American Dental Association. (2019). Antibiotic prophylaxis prior to dental procedures. Retrieved from https://www.ada.org/en/member-center/oral-health-topics/antibiotic-prophylaxis (Links to an external site.)
Becker D. E. (2010). Pain management: Part 1: Managing acute and postoperative dental pain. Anesthesia progress, 57(2), 67–80. https://doi.org/10.2344/0003-3006-57.2.67
Gostin, L. O., Levit, L. A., & Nass, S. J. (Eds.). (2017). Beyond the HIPAA privacy rule: enhancing privacy, improving health through research. National Academies Press
Research is a key process in moving forward with different ideas. With research, new concepts are discovered, old ones are improved upon, and false claims are redacted and fixed.Furthermore, with easy access to internet, the availability of quality online research publication is now easier to access than ever before (Manohar, 2017). What this means for society is that access to quality, accurate and new information is only a few clicks away. People are able to educate themselves more than ever. They no longer have to take the word of one expert, or the news. They can go and look for information themselves to improve their knowledge on a topic. Furthermore, research has allowed people to become more informed. In the public health sector this allows people to become more involved with their most at risk communities. This can result in making true strides in helping the most vulnerable. The downfall to easy access to research is understanding where to find quality publications. The public does not always know where to look and what qualifies as quality research. As practitioner it is important to educate patients about where they can find quality information and the latest research.
One of the most important contributions research has had on public health is how policies are developed, funded, and deployed. Research allows individuals the ability to provide evidence to policy makers about the importance of certain laws. This allows for continued or increased funding for key projects. Funding is often the driving force behind many policies; with quality research, policy makers can justify increasing funds or continuing to provide funds for different public health issues (Clancy, Glied & Lurie, 2012). Since policy makers are often the driving force behind funding for public health projects, research will continue to play a major role in aiding consistent, continued funding, to improving upon new and existing projects.

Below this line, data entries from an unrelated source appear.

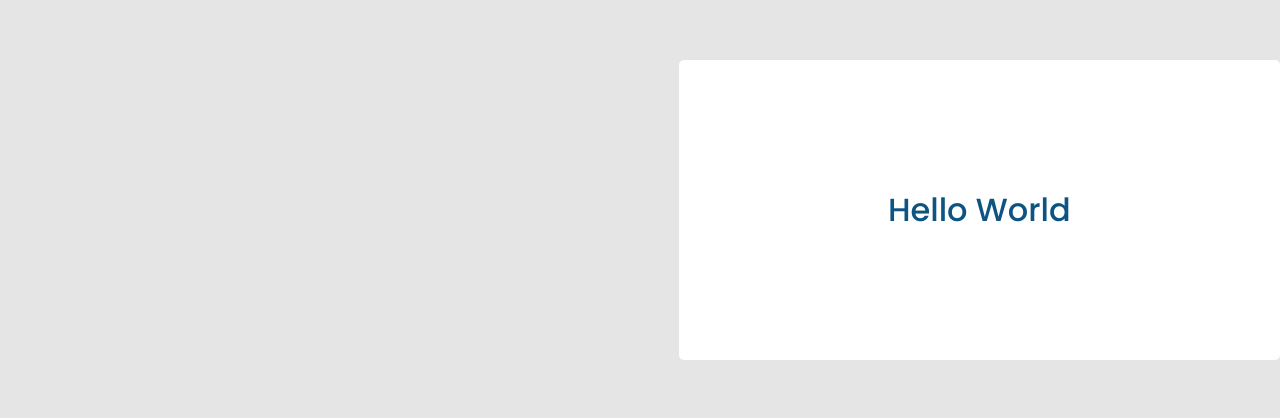
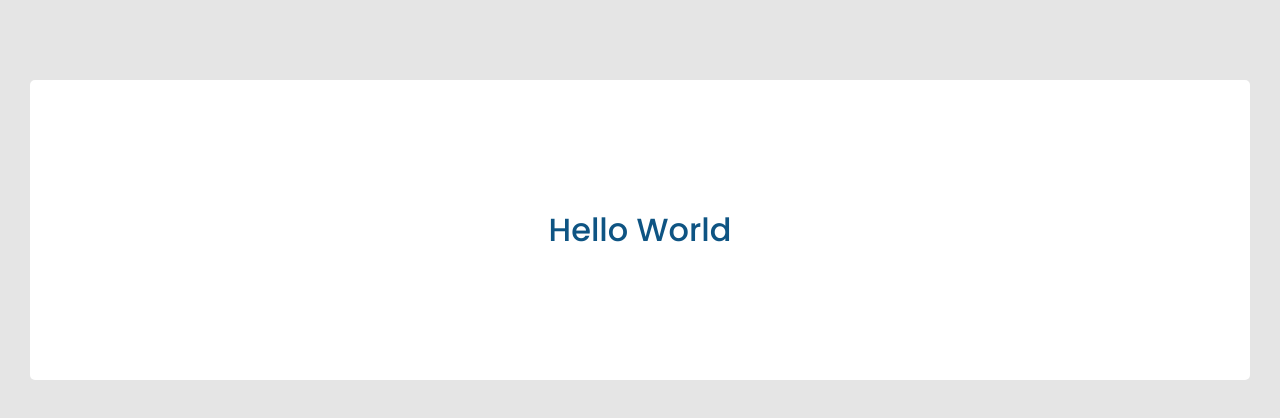
Before and after one commit to coded1guy/coming-soon-page, a plain HTML site: page index.html in a window 1280 px wide. Shown: the part 190-608 px from the top of the page. Drawn offline with Linux system fonts and the light colour scheme.

Commit message:
Update style.css

```diff
--- a/style.css
+++ b/style.css
@@ -18,6 +18,7 @@ body {
     background: #E5E5E5;
     height: 100vh;
     display: flex;
+    flex-direction: column;
     justify-content: center;
     align-items: center;
 }
@@ -26,7 +27,7 @@ nav {
     padding: 20px;
 }
 main {
-    width: calc(100% - 150px);
+    width: calc(100% - 60px);
     height: 300px;
     background: #FFF;
     border-radius: 5px;
```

Research will always play a role in current and future endeavors. For example, dental sealants are one of the most well researched and funded topics in public health dentistry (Chalmers, 2011). This means that the research that was conducted was able to convince and encourage policy makers that funding for that cause is important and beneficial for the public. However, once sealants become easily available, researchers will need to switch to other concepts about how to reduce caries and continue prevention. This means as a future practitioner, being up to date on the latest research and concepts will shape what treatment is clinical best practice and how it is delivered. If a new better product is developed or a policy changes, a practitioner needs to be aware of this. Providing affordable, quality care will always be a key component in providing care in the public sector, or any sector at all. Having access to current updated research will allow practitioners to keep delivering the best care they can.
Chalmers, N. I. (2011). Application of sealants through school-based sealant programs decreases dental caries prevalence. Journal of Evidence Based Dental Practice, 11(1), 14–17. https://doi.org//10.1016/j.jebdp.2010.12.001
Clancy, C. M., Glied, S. A., & Lurie, N. (2012). From research to health policy impact. Health Services Research, 47(1pt2), 337–343. https://doi.org//10.1111/j.1475-6773.2011.01374.x
Manohar, B. (2017). Need of research. Journal of Indian Society of Periodontology, 21(1), 1. https://doi.org/10.4103/jisp.jisp_246_17